Directions:
While reading through the material below, copy each line that holds the word "wasmtime".

Task data:
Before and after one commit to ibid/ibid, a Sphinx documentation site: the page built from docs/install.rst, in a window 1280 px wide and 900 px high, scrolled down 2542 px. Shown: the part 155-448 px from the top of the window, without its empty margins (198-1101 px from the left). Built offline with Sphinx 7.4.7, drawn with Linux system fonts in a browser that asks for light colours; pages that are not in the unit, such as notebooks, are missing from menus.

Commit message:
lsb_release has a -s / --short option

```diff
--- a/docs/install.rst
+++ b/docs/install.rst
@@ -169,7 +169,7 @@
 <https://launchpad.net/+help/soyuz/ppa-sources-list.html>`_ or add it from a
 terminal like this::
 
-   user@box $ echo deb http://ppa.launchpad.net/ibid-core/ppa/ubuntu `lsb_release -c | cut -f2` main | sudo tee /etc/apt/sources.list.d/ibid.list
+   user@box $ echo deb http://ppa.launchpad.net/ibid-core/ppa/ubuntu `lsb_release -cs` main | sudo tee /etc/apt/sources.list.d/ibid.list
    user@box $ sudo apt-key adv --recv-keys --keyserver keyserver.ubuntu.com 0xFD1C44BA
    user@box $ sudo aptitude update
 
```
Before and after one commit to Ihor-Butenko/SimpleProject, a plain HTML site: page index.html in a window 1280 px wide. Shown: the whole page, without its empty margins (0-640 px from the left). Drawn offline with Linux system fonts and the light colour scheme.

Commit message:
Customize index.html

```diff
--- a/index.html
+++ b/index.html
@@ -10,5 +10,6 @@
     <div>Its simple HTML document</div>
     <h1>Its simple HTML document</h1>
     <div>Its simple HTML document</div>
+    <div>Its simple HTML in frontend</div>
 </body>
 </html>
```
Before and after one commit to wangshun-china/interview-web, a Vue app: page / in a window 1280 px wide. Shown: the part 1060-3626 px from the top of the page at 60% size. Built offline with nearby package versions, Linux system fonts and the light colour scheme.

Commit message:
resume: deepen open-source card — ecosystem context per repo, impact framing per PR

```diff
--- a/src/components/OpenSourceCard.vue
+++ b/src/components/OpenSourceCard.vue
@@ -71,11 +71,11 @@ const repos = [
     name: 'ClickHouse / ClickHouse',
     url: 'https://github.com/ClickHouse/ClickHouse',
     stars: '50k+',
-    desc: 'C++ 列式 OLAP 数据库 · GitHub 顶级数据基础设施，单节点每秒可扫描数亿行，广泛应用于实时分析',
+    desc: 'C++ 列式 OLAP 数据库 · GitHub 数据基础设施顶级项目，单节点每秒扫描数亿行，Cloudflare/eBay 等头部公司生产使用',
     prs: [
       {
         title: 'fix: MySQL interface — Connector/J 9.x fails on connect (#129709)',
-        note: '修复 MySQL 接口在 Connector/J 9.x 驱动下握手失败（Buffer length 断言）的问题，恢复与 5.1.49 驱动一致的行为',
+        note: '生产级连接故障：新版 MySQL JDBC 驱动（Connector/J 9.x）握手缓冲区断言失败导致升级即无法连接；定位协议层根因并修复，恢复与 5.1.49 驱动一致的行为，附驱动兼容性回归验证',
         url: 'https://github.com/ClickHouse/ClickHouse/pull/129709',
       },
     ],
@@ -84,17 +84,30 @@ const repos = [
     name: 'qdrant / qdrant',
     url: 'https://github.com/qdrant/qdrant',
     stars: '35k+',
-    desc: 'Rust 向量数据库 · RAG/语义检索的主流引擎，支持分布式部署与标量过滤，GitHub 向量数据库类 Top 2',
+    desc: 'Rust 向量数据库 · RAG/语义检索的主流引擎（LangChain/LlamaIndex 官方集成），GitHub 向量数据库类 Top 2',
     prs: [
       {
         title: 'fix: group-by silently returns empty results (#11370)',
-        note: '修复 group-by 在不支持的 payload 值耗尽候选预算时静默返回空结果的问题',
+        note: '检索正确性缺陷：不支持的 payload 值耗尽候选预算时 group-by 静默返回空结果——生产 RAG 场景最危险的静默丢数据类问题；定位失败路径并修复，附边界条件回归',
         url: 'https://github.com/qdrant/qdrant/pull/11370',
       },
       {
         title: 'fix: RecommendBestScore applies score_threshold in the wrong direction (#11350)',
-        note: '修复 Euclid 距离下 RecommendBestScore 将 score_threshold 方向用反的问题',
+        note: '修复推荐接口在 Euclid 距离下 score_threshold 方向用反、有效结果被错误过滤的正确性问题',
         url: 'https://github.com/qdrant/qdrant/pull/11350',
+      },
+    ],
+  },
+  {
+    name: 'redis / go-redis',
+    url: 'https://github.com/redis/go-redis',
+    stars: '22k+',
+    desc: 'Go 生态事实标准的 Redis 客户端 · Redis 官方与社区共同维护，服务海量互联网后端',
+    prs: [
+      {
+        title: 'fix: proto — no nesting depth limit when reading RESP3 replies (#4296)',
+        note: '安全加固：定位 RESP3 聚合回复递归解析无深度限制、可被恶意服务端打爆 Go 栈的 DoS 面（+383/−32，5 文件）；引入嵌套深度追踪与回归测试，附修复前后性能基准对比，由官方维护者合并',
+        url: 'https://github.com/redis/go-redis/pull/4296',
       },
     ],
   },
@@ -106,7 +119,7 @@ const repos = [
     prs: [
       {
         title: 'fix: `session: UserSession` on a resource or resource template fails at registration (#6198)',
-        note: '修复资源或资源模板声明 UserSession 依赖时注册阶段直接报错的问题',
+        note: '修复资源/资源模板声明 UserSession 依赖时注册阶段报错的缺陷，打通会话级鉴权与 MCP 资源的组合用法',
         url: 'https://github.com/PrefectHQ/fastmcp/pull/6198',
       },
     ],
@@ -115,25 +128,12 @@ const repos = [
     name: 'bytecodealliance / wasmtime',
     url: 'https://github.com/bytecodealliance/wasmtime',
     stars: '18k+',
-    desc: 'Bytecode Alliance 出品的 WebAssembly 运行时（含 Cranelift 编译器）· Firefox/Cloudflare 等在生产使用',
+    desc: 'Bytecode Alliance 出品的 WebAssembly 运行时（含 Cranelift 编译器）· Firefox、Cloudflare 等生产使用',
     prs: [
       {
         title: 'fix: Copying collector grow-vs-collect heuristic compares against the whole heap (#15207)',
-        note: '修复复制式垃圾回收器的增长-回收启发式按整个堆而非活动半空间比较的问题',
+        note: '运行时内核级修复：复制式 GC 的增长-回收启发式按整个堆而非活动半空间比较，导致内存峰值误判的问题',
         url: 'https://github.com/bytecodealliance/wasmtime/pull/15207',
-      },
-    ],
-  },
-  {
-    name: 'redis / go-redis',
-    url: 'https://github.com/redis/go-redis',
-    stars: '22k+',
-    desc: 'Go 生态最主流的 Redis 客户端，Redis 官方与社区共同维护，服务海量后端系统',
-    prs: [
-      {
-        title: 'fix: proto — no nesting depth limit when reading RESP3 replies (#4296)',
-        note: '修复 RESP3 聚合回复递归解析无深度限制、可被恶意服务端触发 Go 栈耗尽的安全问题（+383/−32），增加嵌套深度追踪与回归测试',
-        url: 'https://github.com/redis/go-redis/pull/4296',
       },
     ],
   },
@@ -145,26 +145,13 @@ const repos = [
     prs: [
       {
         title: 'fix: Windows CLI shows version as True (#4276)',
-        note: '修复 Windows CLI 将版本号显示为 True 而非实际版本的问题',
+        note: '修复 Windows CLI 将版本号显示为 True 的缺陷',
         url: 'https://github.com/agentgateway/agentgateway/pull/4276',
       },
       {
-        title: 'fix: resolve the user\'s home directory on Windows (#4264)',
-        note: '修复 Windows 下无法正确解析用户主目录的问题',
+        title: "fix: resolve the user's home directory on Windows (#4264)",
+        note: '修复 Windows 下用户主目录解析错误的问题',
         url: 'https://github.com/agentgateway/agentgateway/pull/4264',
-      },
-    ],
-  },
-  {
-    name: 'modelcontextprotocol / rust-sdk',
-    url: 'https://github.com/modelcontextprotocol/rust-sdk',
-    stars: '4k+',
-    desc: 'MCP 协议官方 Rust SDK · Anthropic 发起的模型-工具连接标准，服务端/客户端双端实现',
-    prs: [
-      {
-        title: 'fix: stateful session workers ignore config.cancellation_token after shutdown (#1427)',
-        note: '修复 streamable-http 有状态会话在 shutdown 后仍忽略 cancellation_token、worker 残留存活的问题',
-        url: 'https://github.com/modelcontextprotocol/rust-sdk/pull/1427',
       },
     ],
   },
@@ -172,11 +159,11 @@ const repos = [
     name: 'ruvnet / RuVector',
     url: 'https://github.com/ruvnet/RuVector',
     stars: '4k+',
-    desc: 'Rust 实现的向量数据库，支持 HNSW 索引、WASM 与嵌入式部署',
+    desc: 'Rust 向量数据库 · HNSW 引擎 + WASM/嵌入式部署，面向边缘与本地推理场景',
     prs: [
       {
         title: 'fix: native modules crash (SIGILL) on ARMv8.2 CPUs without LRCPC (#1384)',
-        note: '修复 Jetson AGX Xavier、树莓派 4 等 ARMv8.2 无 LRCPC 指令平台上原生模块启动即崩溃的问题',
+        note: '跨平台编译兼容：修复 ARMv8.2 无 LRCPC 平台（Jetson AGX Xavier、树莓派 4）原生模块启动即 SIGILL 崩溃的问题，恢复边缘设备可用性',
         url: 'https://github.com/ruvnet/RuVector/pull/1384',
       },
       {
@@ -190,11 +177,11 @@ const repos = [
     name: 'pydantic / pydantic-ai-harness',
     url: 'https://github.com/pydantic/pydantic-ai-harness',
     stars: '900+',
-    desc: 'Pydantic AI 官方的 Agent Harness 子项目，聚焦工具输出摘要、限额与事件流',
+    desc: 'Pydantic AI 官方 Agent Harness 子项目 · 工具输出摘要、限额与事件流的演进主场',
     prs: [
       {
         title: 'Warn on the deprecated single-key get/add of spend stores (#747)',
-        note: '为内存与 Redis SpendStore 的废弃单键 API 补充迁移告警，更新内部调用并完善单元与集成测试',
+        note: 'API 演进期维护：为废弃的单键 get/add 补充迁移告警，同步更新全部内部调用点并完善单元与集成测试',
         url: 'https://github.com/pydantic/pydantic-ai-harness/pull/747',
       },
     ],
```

Written answer:
     name: 'bytecodealliance / wasmtime',
     url: 'https://github.com/bytecodealliance/wasmtime',
         url: 'https://github.com/bytecodealliance/wasmtime/pull/15207',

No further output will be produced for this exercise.